Change listing data:
┄┄┄┄┄┄┄┄┄┄

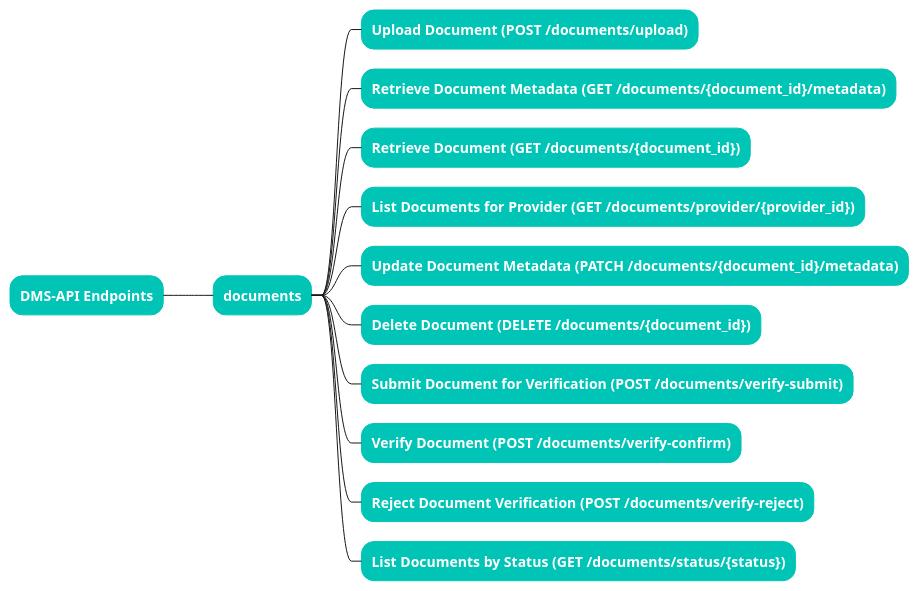
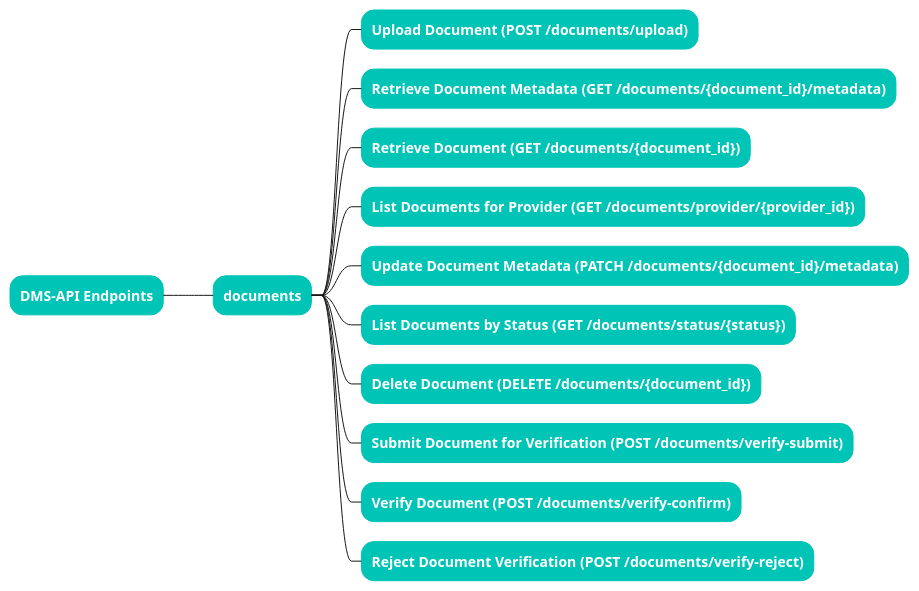
Before and after one commit to daria-serkova/aws-cdk: the diagram in documents-management-services/healthcare-providers-documents-management/architecture/api-gateway-endpoints.plantuml, drawn with PlantUML. The commit also changed 7 other files, not shown here.

```diff
--- a/documents-management-services/healthcare-providers-documents-management/architecture/api-gateway-endpoints.plantuml
+++ b/documents-management-services/healthcare-providers-documents-management/architecture/api-gateway-endpoints.plantuml
@@ -1,21 +1,22 @@
 @startmindmap API Gateway Endpoints
 skinparam node {
     BackgroundColor #00C4B5
     FontColor #FFFFFF
     BorderColor #00C4B5
     BorderThickness 1
     FontStyle bold
 }
 * DMS-API Endpoints
 ** documents
 *** Upload Document (POST /documents/upload)
 *** Retrieve Document Metadata (GET /documents/{document_id}/metadata)
 *** Retrieve Document (GET /documents/{document_id})
 *** List Documents for Provider (GET /documents/provider/{provider_id})
 *** Update Document Metadata (PATCH /documents/{document_id}/metadata)
+*** List Documents by Status (GET /documents/status/{status})
 *** Delete Document (DELETE /documents/{document_id})
 *** Submit Document for Verification (POST /documents/verify-submit)
 *** Verify Document (POST /documents/verify-confirm)
 *** Reject Document Verification (POST /documents/verify-reject)
-*** List Documents by Status (GET /documents/status/{status})
+
 @endmindmap
```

┄┄┄┄┄┄┄┄┄┄

Would you please copy all lines in the data that contain the word "POST"?

 *** Upload Document (POST /documents/upload)
 *** Submit Document for Verification (POST /documents/verify-submit)
 *** Verify Document (POST /documents/verify-confirm)
 *** Reject Document Verification (POST /documents/verify-reject)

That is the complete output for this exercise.